The weeks leading up to the winter holidays are intensely aromatic for me, as I start experimenting with new recipes for pastries and cakes. I hardly even need to wear perfume because as it is, everything gets permeated with the scents of vanilla, lemon peel, ginger and rosewater. Winter holiday baking is a relatively new tradition for me, but I plunged into it with zeal. I strongly associate winter holidays with Vienna, where I spent some of my student days: Christmas decorations glittering in the snow covered streets, the seductive bitterness of hot chocolate, Strauss concerts at the elegant Kursalon Wien, the light-hearted exuberance of being exam free!
As much as I love the modern city, I also have a passionate interest in the Vienna of the fin de siècle when the Hapsburg Empire lost much of its grandeur.
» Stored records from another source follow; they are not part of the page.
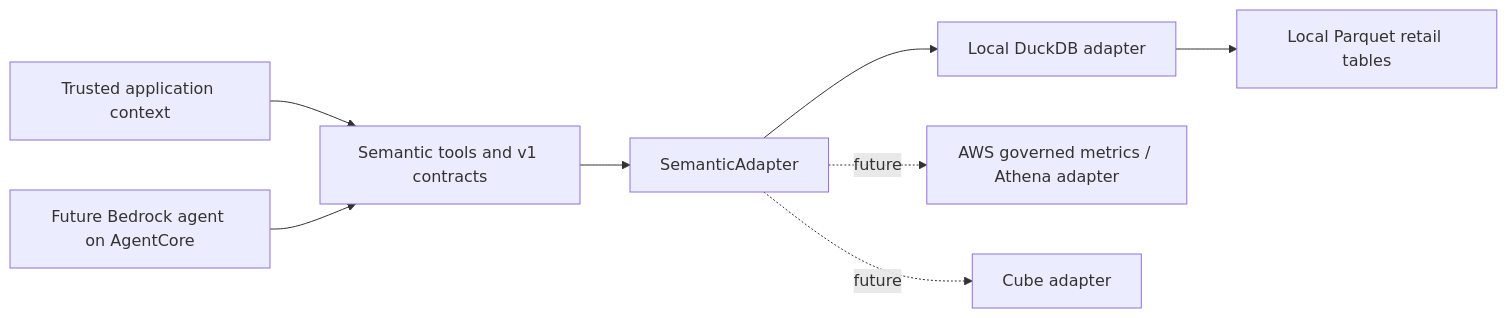
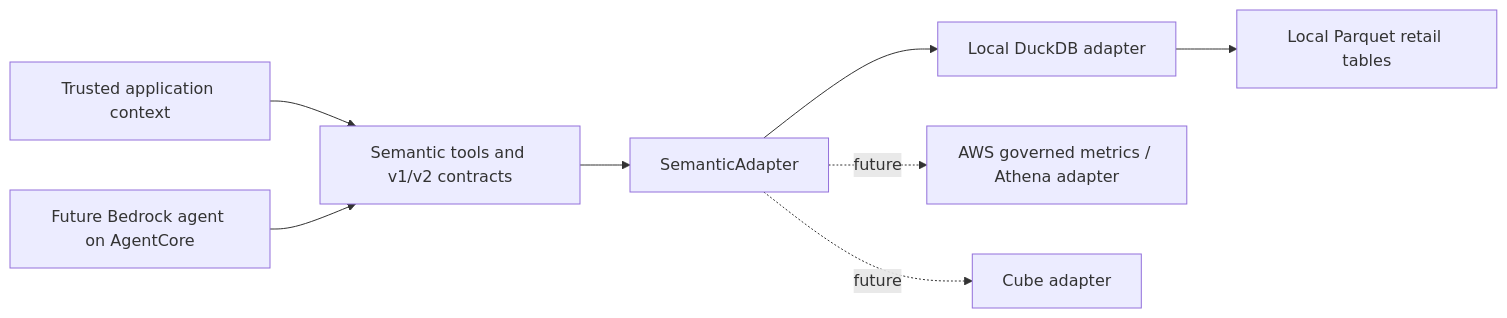
Before and after one commit to sureshkm-ai/enterprise-analytics-agent: the diagram in docs/architecture.md, drawn with Mermaid. The commit also changed other lines of this file and 18 other files, not shown here.

````diff
--- a/docs/architecture.md
+++ b/docs/architecture.md
@@ -5,10 +5,10 @@
 ```mermaid
 flowchart LR
-    App[Trusted application context] --> Tools[Semantic tools and v1 contracts]
+    App[Trusted application context] --> Tools[Semantic tools and v1/v2 contracts]
     Agent[Future Bedrock agent on AgentCore] --> Tools
     Tools --> Interface[SemanticAdapter]
     Interface --> Local[Local DuckDB adapter]
     Interface -. future .-> Athena[AWS governed metrics / Athena adapter]
     Interface -. future .-> Cube[Cube adapter]
     Local --> Data[Local Parquet retail tables]
 ```
````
No longer the capital city of a powerful empire, Vienna became an imperial residence. It is fascinating to consider that this period of political and social crisis in Vienna produced some of the most extraordinary movements in art, music and psychoanalysis and attracted a fascinating mix of artists.
One such brilliant personality was Katharina Schratt, a famous actress and a close friend of Austrian Emperor Franz Joseph. They were first introduced by Empress Elisabeth, and while the degree of their closeness is subject to much speculation, the warm friendship between Schratt and the Emperor lasted until his death in 1916. Franz Joseph loved taking breakfast at Schratt’s house and he often commented on her delicious cooking, complaining about the heavy and overly decorated dishes served by the Imperial kitchen. He also regreted that he never got to enjoy a proper hot meal due to the distance his dinner had to travel at the Palace. His favorite dishes were goulash, a hearty meat stew, and kugelhopf, a sweet brioche-like bread, which Schratt was glad to provide.
In the 1970s, at the estate sale of Anton Schratt, Katharina’s son, a Hungarian-American chef, Louis Szathmary, discovered a handwritten compilation of recipes simply titled “Kochbuch, 1905, aus dem Besitz Kat. Schratt” (property of Kath. Schratt.) The book contains an unusual mix of refined French haute cuisine and lusty Hungarian specialties. Goulash is well represented, and there is even a separate page with three recipes for kugelhopf. The book was published in English as To Set Before the King: Katharina Schratt’s Festive Recipes, and if you have an interest in history and traditional cooking, it is a fascinating read.
The almond crescent recipe below comes from Schratt’s compilation of recipes. Of course, adapting any recipe to modern ingredients is a challenge, but it is something that I enjoy doing. I imagine it allows me to get a flavor of the period, and for a romantic like me, this is a delicious fantasy. So, I make a cup of hot chocolate, top it with a lavish dose of whipped cream, listen to some Strauss waltzes, and although Vienna is far away, I can almost see its glittering splendor.
These almond crescents are delectable! They are essentially an almond meringue, reminiscent of confections like nougat or Italian torrone, but far easier to prepare. I will include the original recipe and my adaptation. While I stay fairly close to the original flavor, this recipe can be changed freely. Use hazelnuts, pecans or pistachios instead of almonds; add vanilla, lemon zest, cacao, cardamom, rosewater or the spices of your choice. The meringue is a perfect canvas to use for your own creations.
Original Recipe: “Beat 4 egg whites until stiff, blend in 234g sugar, 234g blanched almonds coarsely chopped. Spread on a board, form crescents, and roll them in chopped almonds. Bake on a well-buttered cookie sheet in a cool oven.”
My Adaptation: 160g ground, lightly toasted almonds
80g fine granulated sugar
20g egg white (approximately 1 large egg white)
Preheat oven to 350F.
Whip egg whites till soft peaks, add sugar and continue whipping till a firm, silky and shiny mass is obtained. Add 1/3 of the egg white mixture to the ground almonds. Mix well and add the rest in increments, making sure that you obtain a soft, but moldable dough. Keep a bowl of water nearby and divide the dough into walnut size lumps. Shape each into a crescent and place onto parchment paper covered baking sheet. Sprinkle with sliced almonds or pine nuts.
Depending on your oven, the crescents will need 10-20 minutes. They should be light, barely colored. It is best to bake them on a double baking sheet to prevent the bottom from coloring too much. It only takes a minute to burn meringue, so pay close attention to the cookies.
Photography © Bois de Jasmin